Taming your cashflow: tips for managing cashflow for small businesses

1. Measure effectively using assets and liabilities

Ever looked at your statement and thought "wow, it looks like we're having a good month" and then BAM! you're hit with last month’s bill from a supplier? One of the ways we can manage cashflow is to use effective measurement techniques, to see what is making money and what isn't. Assets and Liabilities are a great way to do this. Identify what parts of your business are burning through cash, by separating them into assets (property, plant, equipment) and liabilities (loans, legal costs, etc.). Through this, you can even find focus points to hone in on your cash burn, and mitigate any excessive spending areas.

2. Be an accounting detective

It's Friday.

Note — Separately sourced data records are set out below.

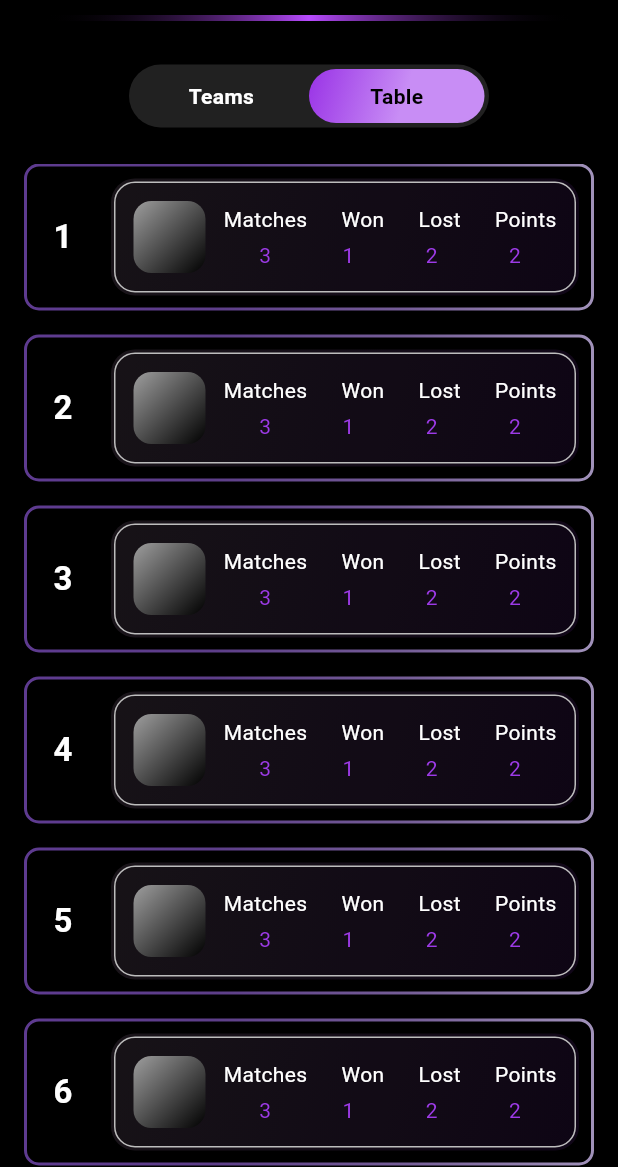
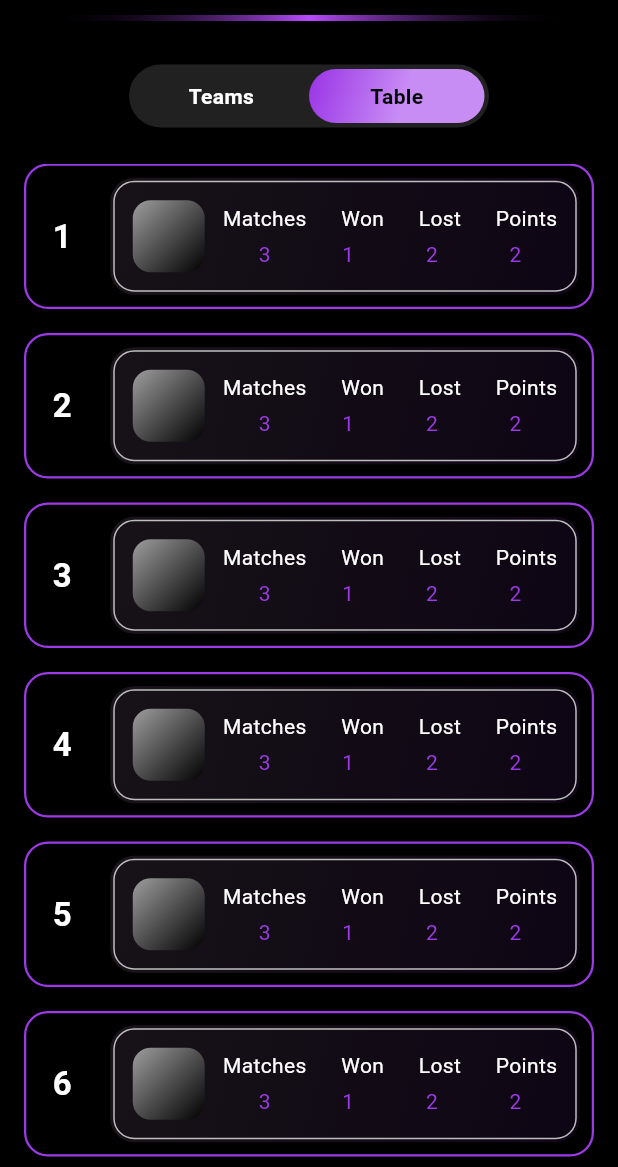
Before and after one commit to Toph-earth/robowars, a Flutter app: the TeamScreen screen opened directly, after a tap on "Table", on a phone screen of 412 x 824 dp, the part 69-1236 px from its top. Run offline on Flutter 3.47's test engine with Material 3 defaults, Android fonts, the phone set to English and light mode, and no system bars; our stand-ins replace curved_labeled_navigation_bar, flutter_riverpod, flutter_svg, google_fonts, gradient_borders, riverpod_annotation and 1 more; generated files the repository leaves out were written again; Roboto replaces fonts that are missing (Trajan Pro).

Commit message:
Improved layout

```diff
--- a/lib/home_page/main_layout.dart
+++ b/lib/home_page/main_layout.dart
@@ -44,6 +44,7 @@ class MainLayout extends ConsumerWidget {
 
     return Scaffold(
       extendBody: true,
+      resizeToAvoidBottomInset: false,
       body: SafeArea(
         child: PageView(
           controller: pageController,
--- a/lib/home_page/schedule_screen.dart
+++ b/lib/home_page/schedule_screen.dart
@@ -152,7 +152,7 @@ class _ScheduleState extends State<Schedule> {
 
 
                   return Container(
-                    height: 185,
+                    height: 200,
 
 
 
@@ -378,7 +378,7 @@ class _ScheduleState extends State<Schedule> {
                 itemCount: Teams.length,
                 itemBuilder: (context, index) {
                   return Container(
-                    height: 185,
+                    height: 200,
 
 
                     margin: const EdgeInsets.symmetric(vertical: 10, horizontal: 14),
@@ -583,7 +583,8 @@ class _ScheduleState extends State<Schedule> {
 
 
                 },
-              )
+              ),
+
           ),
         ],
       ),
--- a/lib/home_page/teams_screen.dart
+++ b/lib/home_page/teams_screen.dart
@@ -13,6 +13,9 @@ class TeamScreen extends StatefulWidget {
 class _TeamScreenState extends State<TeamScreen>  {
 
   bool isTeamsSelected = true;
+
+  int _selectedIndex = 2;
+
 
   final List<Map<String, dynamic>> teamsData = List.generate(
     10,
@@ -31,10 +34,11 @@ class _TeamScreenState extends State<TeamScreen>  {
   Widget build(BuildContext context) {
     return Scaffold(
       backgroundColor: Colors.black,
-      appBar: PreferredSize(
+
+      appBar: isTeamsSelected ? PreferredSize(
         preferredSize: const Size.fromHeight(65),
         child: Column(
-          children: [ isTeamsSelected ?
+          children: [
             AppBar(
               backgroundColor: Colors.black,
               elevation: 0,
@@ -71,7 +75,31 @@ class _TeamScreenState extends State<TeamScreen>  {
                   ),
                 ),
               ],
-            ):
+            ),
+
+            Container(
+              height: 4,
+              margin: const EdgeInsets.symmetric(horizontal: 30),
+              decoration: const BoxDecoration(
+                gradient: LinearGradient(
+                  begin: Alignment.centerLeft,
+                  end: Alignment.centerRight,
+                  colors: [
+                    Colors.transparent,
+                    Color(0xFFB84BFF),
+                    Colors.transparent,
+                  ],
+                  stops: [0, 0.5, 1.0],
+                ),
+              ),
+            ),
+          ],
+        ),
+      ) :
+      PreferredSize(
+        preferredSize: const Size.fromHeight(65),
+        child: Column(
+          children: [
             AppBar(
               backgroundColor: Colors.black,
               elevation: 0,
@@ -110,7 +138,6 @@ class _TeamScreenState extends State<TeamScreen>  {
               ],
             ),
 
-
             Container(
               height: 4,
               margin: const EdgeInsets.symmetric(horizontal: 30),
@@ -133,12 +160,11 @@ class _TeamScreenState extends State<TeamScreen>  {
 
       body: Column(
         children: [
-
+          //_buildFadingLine(),
           const SizedBox(height: 24),
           _buildToggle(),
           const SizedBox(height: 24),
           Expanded(child: _buildAnimatedBody()),
-          //_buildFadingLine(),
         ],
       ),
     );
@@ -148,33 +174,18 @@ class _TeamScreenState extends State<TeamScreen>  {
 
 
   Widget _buildFadingLine() {
-    return Row(
-      children: [
-
-        Container(
+    return Container(
       height: 4,
-          width: MediaQuery.of(context).size.width * 0.3, // Make it longer
-          margin: const EdgeInsets.symmetric(vertical: 5),
+      margin: const EdgeInsets.symmetric(vertical: 10),
       decoration: const BoxDecoration(
         gradient: LinearGradient(
+          colors: [Colors.transparent, Color(0xFF9D3AE7), Colors.transparent],
           begin: Alignment.centerLeft,
           end: Alignment.centerRight,
-              colors: [
-                Colors.transparent,
-                Color(0xFFB84BFF),
-                Colors.transparent,
-              ],
-              stops: [0, 0.5, 1.0],
         ),
       ),
-        ),
-        SizedBox(
-          width: MediaQuery.of(context).size.width * 0.15, // 50% of screen width
-        ),
-      ],
     );
   }
-
 
   Widget _buildToggle() {
     return Row(
@@ -204,6 +215,7 @@ class _TeamScreenState extends State<TeamScreen>  {
       child: GestureDetector(
         onTap: () => setState(() {
           isTeamsSelected = selectTeams;
+
         }),
         child: AnimatedContainer(
           duration: const Duration(milliseconds: 250),
@@ -247,23 +259,13 @@ class _TeamScreenState extends State<TeamScreen>  {
         Container(
           padding: const EdgeInsets.symmetric(horizontal: 20, vertical: 20),
           decoration: BoxDecoration(
-            border: GradientBoxBorder(
-              width: 3,
-              gradient: LinearGradient(
-                colors: [
-                  Color.fromARGB(250, 96, 60, 147),
-                  Color.fromARGB(255, 93, 62, 137),
-                  Color.fromRGBO(119, 95, 154, 0.98),
-                  Color.fromARGB(255, 161, 146, 186),
-                ],
+            border: Border.all(color: Color(0xFF9D3AE7), width: 1.5),
+            borderRadius: BorderRadius.circular(20),
           ),
-
-            ),
-          borderRadius: BorderRadius.circular(20)),
-          child: ListView.builder(
+          child: ListView.separated(
             padding: const EdgeInsets.only(bottom: 40),
             itemCount: teamsData.length,
-            //separatorBuilder: (_, __) => _buildFadingLine(),
+            separatorBuilder: (_, __) => _buildFadingLine(),
             itemBuilder: (context, index) {
               final team = teamsData[index];
               final bots = (List<Map<String, dynamic>>.from(team['bots'])
@@ -350,21 +352,14 @@ class _TeamScreenState extends State<TeamScreen>  {
                                 );
                               }).toList(),
                             ),
-                            SizedBox(height: 10),
-                            _buildFadingLine()
-
-
                           ],
-
                         ),
                       ),
                     ],
-
                   ),
                 ),
               );
             },
-
           ),
         ),
 
@@ -386,7 +381,6 @@ class _TeamScreenState extends State<TeamScreen>  {
             ),
           ),
         ),
-
       ],
     ),
   );
@@ -400,18 +394,8 @@ class _TeamScreenState extends State<TeamScreen>  {
         return Container(
           margin: const EdgeInsets.only(bottom: 16),
           decoration: BoxDecoration(
-            border: GradientBoxBorder(
-              width: 2,
-              gradient: LinearGradient(
-                colors: [
-                  Color.fromARGB(250, 96, 60, 147),
-                  Color.fromARGB(255, 93, 62, 137),
-                  Color.fromRGBO(119, 95, 154, 0.98),
-                  Color.fromARGB(255, 161, 146, 186),
-                ],
-              ),
-            ),
-            borderRadius: BorderRadius.circular(10),
+            borderRadius: BorderRadius.circular(16),
+            border: Border.all(color: const Color(0xFF9D3AE7), width: 1.5),
           ),
           child: Row(
             children: [
@@ -661,7 +645,7 @@ class _TeamScreenState extends State<TeamScreen>  {
                                 labelStyle: const TextStyle(
                                   fontWeight: FontWeight.bold,
                                   fontSize: 10,
-                                  color: Colors.white,
+                                  color: Colors.black,
                                 ),
                                 backgroundColor: Colors.transparent,
                                 shape: RoundedRectangleBorder(
@@ -686,4 +670,9 @@ class _TeamScreenState extends State<TeamScreen>  {
       },
     );
   }
+
+
+
+
+
 }
--- a/lib/main.dart
+++ b/lib/main.dart
@@ -14,7 +14,16 @@ import 'home_page/main_layout.dart';
 
 void main() {
   WidgetsFlutterBinding.ensureInitialized();
-  SystemChrome.setEnabledSystemUIMode(SystemUiMode.immersiveSticky); // Hides status + nav bar
+  SystemChrome.setEnabledSystemUIMode(
+    SystemUiMode.immersive
+  );
+  SystemChrome.setSystemUIOverlayStyle(
+    const SystemUiOverlayStyle(
+      statusBarColor: Colors.transparent,
+      systemNavigationBarColor: Colors.transparent,
+      systemNavigationBarDividerColor: Colors.transparent,
+    ),
+  );
 
   runApp(ProviderScope(child: MyApp()));
 }
```
Lines whose indentation alone changed are shown as unchanged.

You've had a long day. You're tired. You've had a big week. You still have to balance your books, and you detect some unusual spending for this month. You have two options: a) leave it be and deal with it another day, or b) spend your time finding where the unusual spending came from. Most of the time it won't be from a single big spend, but the aggregation of several factors which all need attention. Detective work is hard, but it ensures you are always one step ahead of the cashflow beast.

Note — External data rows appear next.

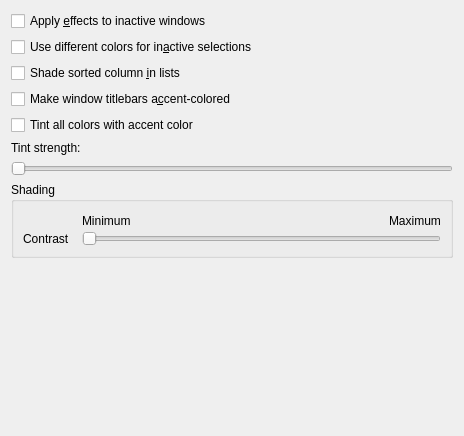
KDE/plasma-workspace, file kcms/colors/editor/scmeditoroptions.ui: the form before one commit.
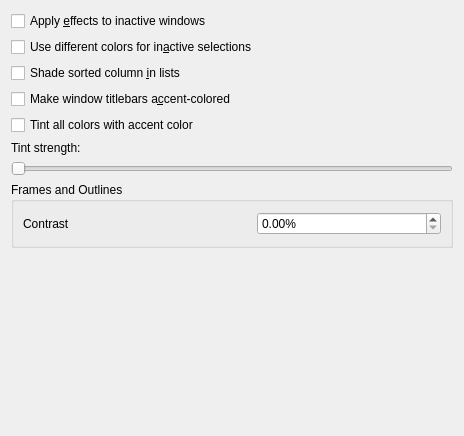
The form after the commit.

Commit message:
Colors: Add frameContrast value
Change the slider from Colors editor into a spinbox, that can be
used to set the outline contrast value from between 0% to 100%.

This value will be updated to the Colorscheme file, and the
KDE Globals file, which then different platforms can use.

See issue https://invent.kde.org/teams/vdg/issues/-/issues/108

What changed in the file:
```diff
--- a/kcms/colors/editor/scmeditoroptions.ui
+++ b/kcms/colors/editor/scmeditoroptions.ui
@@ -69,7 +69,7 @@
       <string>Shading of frames and lighting (&quot;3D&quot;) effects</string>
      </property>
      <property name="title">
-      <string>Shading</string>
+      <string>Frames and Outlines</string>
      </property>
      <layout class="QGridLayout" name="gridLayout_3">
       <property name="horizontalSpacing">
@@ -78,46 +78,6 @@
       <property name="verticalSpacing">
        <number>0</number>
       </property>
-      <item row="0" column="2">
-       <spacer name="horizontalSpacer">
-        <property name="orientation">
-         <enum>Qt::Horizontal</enum>
-        </property>
-        <property name="sizeHint" stdset="0">
-         <size>
-          <width>198</width>
-          <height>20</height>
-         </size>
-        </property>
-       </spacer>
-      </item>
-      <item row="0" column="3">
-       <widget class="QLabel" name="label_10">
-        <property name="text">
-         <string>Maximum</string>
-        </property>
-       </widget>
-      </item>
-      <item row="1" column="1" colspan="3">
-       <widget class="QSlider" name="contrastSlider">
-        <property name="maximum">
-         <number>10</number>
-        </property>
-        <property name="pageStep">
-         <number>5</number>
-        </property>
-        <property name="orientation">
-         <enum>Qt::Horizontal</enum>
-        </property>
-       </widget>
-      </item>
-      <item row="0" column="1">
-       <widget class="QLabel" name="label_9">
-        <property name="text">
-         <string>Minimum</string>
-        </property>
-       </widget>
-      </item>
       <item row="1" column="0">
        <widget class="QLabel" name="label_8">
         <property name="text">
@@ -125,6 +85,35 @@
         </property>
        </widget>
       </item>
+      <item row="1" column="1">
+       <widget class="QWidget" name="contrastExample" native="true">
+        <property name="minimumSize">
+         <size>
+          <width>25</width>
+          <height>25</height>
+         </size>
+        </property>
+        <property name="maximumSize">
+         <size>
+          <width>25</width>
+          <height>25</height>
+         </size>
+        </property>
+        <property name="autoFillBackground">
+         <bool>false</bool>
+        </property>
+       </widget>
+      </item>
+      <item row="1" column="2">
+       <widget class="QDoubleSpinBox" name="contrastPercentageSpinBox">
+        <property name="suffix">
+         <string>%</string>
+        </property>
+        <property name="maximum">
+         <number>100</number>
+        </property>
+       </widget>
+      </item>
      </layout>
     </widget>
    </item>
```
Left out of the diff: 6 changed lines with no effect on the pictures. The commit also changes 3 other files.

3. Undertaking a project, ensure costs are estimated beforehand.

Projects in business are very important. Whether they are refitting a shop, to upgrading the company-wide IT infrastructure, the cost estimations of a project almost always cost more than they were planned to. While being accurate in cost estimations is important, it's equally important to give yourself a worst case scenario cost, or how much you are willing to spend before the project gets shut down. Every change we make comes with a cost, and if we know how much we're willing to spend to make it happen we can more easily way up our options.

4. Build checks for customers and suppliers alike

If being late is the new on time, customers and suppliers need to be kept in check for their payments. If customers’ payments are running late, this may disrupt cashflow, and in turn disrupt your business (and not the good kind of disruption). Make sure your customers pay on time, and set a protocol to ensure they do so. By doing so, you make sure you can pay suppliers on time, and keep an accurate account of your cashflow.

5. Survive shortfalls through preparation

We all know the phrase "winter is coming", but we can use this mentality in business to ensure our survival, keeping one step ahead of cashflow. Winter can symbolise a loss of supplier, a drop in customers, or even a change in staffing availability, and in order to manage cashflow effectively during this time our best bet is building a contingency plan. Putting plans in place for the event of a shortfall like building a hiring network, having a backup supplier or even being prepared to drop that morning coffee can be the difference between being in the red and black.